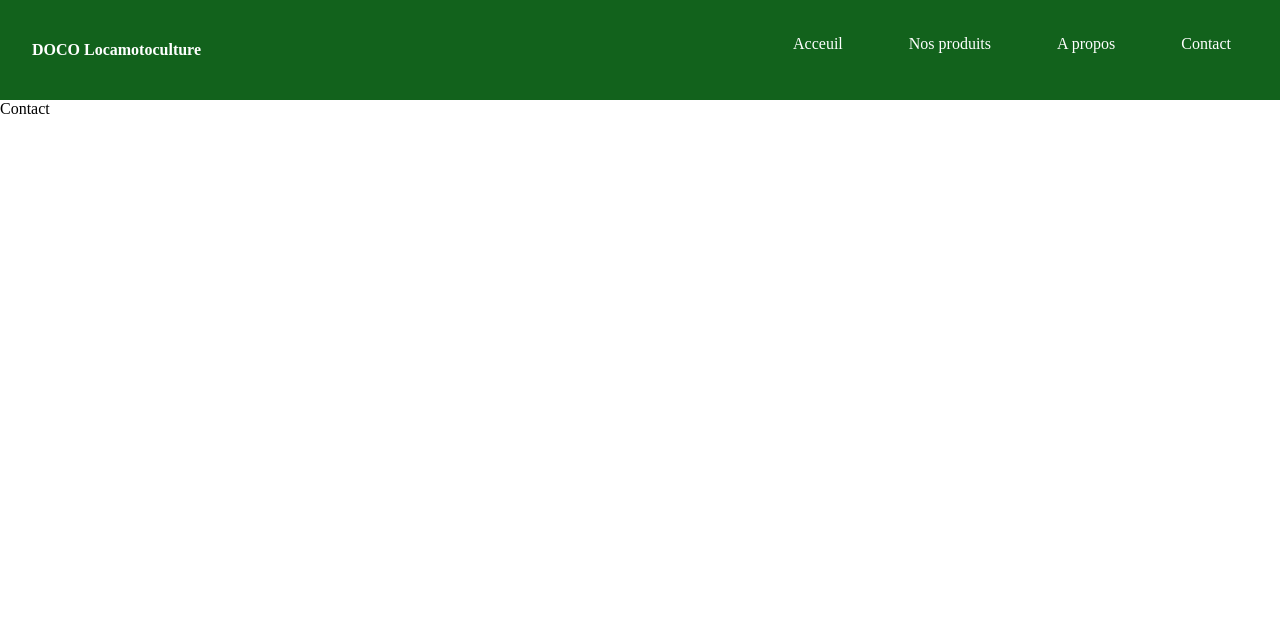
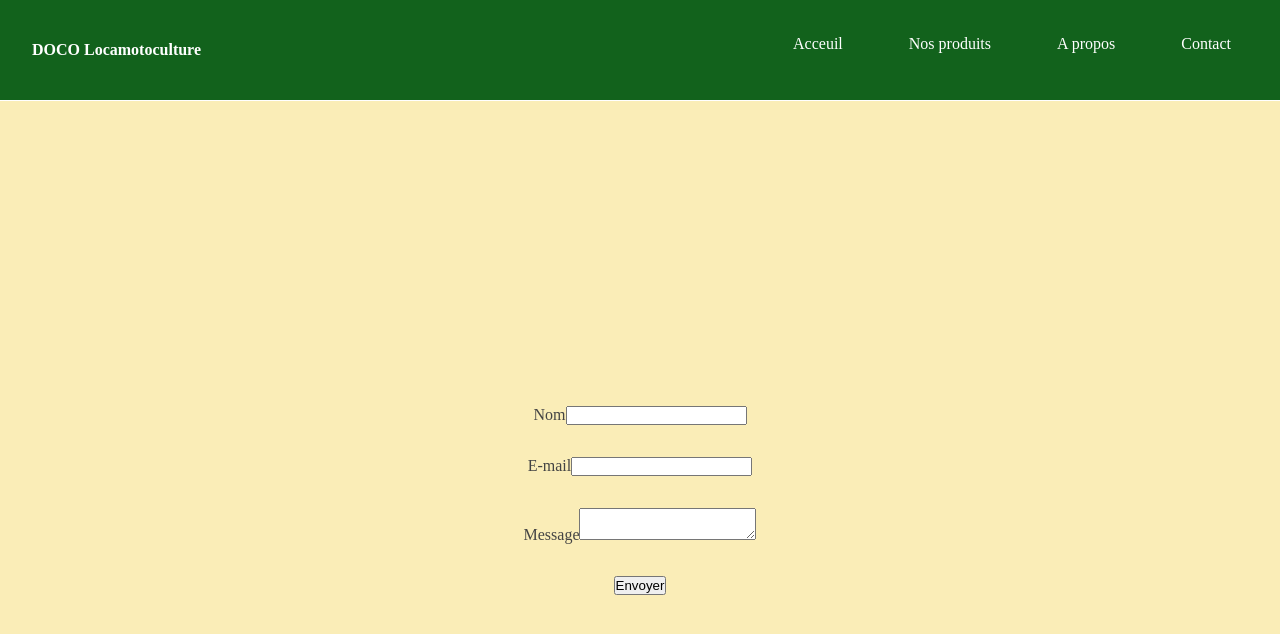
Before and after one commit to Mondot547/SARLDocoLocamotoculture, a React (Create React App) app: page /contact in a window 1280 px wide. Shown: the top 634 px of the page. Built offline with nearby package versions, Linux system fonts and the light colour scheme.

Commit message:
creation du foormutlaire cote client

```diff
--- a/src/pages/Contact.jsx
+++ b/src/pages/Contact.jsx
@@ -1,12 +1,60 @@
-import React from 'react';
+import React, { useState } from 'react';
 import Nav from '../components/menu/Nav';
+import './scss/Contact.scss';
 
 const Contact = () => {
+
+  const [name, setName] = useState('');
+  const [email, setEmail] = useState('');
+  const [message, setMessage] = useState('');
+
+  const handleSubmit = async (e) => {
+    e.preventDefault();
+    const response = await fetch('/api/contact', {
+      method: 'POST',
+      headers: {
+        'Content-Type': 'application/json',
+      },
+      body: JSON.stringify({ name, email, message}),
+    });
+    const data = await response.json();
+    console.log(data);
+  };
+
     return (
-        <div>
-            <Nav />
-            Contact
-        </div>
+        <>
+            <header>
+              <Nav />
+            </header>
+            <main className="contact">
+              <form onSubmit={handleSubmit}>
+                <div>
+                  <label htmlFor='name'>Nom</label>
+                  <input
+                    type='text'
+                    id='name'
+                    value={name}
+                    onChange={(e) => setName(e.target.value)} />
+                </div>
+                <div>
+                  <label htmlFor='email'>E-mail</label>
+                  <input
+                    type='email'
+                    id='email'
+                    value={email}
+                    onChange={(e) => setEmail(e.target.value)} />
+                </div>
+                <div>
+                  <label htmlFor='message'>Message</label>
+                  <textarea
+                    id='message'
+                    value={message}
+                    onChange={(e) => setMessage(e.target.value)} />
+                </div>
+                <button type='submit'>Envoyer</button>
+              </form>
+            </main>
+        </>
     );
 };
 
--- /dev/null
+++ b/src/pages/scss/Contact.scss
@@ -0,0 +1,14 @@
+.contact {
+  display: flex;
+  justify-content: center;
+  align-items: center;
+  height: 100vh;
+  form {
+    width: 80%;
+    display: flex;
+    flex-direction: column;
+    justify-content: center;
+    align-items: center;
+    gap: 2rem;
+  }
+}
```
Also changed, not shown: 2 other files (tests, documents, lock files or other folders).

YOUR TASK –
Print every entry exactly. Pictures are not part of the copy.

COMPLETED EXERCISE –
Before and after one commit to Mondot547/SARLDocoLocamotoculture, a React (Create React App) app: page /contact in a window 1280 px wide. Shown: the top 634 px of the page. Built offline with nearby package versions, Linux system fonts and the light colour scheme.

Commit message:
creation du foormutlaire cote client

```diff
--- a/src/pages/Contact.jsx
+++ b/src/pages/Contact.jsx
@@ -1,12 +1,60 @@
-import React from 'react';
+import React, { useState } from 'react';
 import Nav from '../components/menu/Nav';
+import './scss/Contact.scss';
 
 const Contact = () => {
+
+  const [name, setName] = useState('');
+  const [email, setEmail] = useState('');
+  const [message, setMessage] = useState('');
+
+  const handleSubmit = async (e) => {
+    e.preventDefault();
+    const response = await fetch('/api/contact', {
+      method: 'POST',
+      headers: {
+        'Content-Type': 'application/json',
+      },
+      body: JSON.stringify({ name, email, message}),
+    });
+    const data = await response.json();
+    console.log(data);
+  };
+
     return (
-        <div>
-            <Nav />
-            Contact
-        </div>
+        <>
+            <header>
+              <Nav />
+            </header>
+            <main className="contact">
+              <form onSubmit={handleSubmit}>
+                <div>
+                  <label htmlFor='name'>Nom</label>
+                  <input
+                    type='text'
+                    id='name'
+                    value={name}
+                    onChange={(e) => setName(e.target.value)} />
+                </div>
+                <div>
+                  <label htmlFor='email'>E-mail</label>
+                  <input
+                    type='email'
+                    id='email'
+                    value={email}
+                    onChange={(e) => setEmail(e.target.value)} />
+                </div>
+                <div>
+                  <label htmlFor='message'>Message</label>
+                  <textarea
+                    id='message'
+                    value={message}
+                    onChange={(e) => setMessage(e.target.value)} />
+                </div>
+                <button type='submit'>Envoyer</button>
+              </form>
+            </main>
+        </>
     );
 };
 
--- /dev/null
+++ b/src/pages/scss/Contact.scss
@@ -0,0 +1,14 @@
+.contact {
+  display: flex;
+  justify-content: center;
+  align-items: center;
+  height: 100vh;
+  form {
+    width: 80%;
+    display: flex;
+    flex-direction: column;
+    justify-content: center;
+    align-items: center;
+    gap: 2rem;
+  }
+}
```
Also changed, not shown: 2 other files (tests, documents, lock files or other folders).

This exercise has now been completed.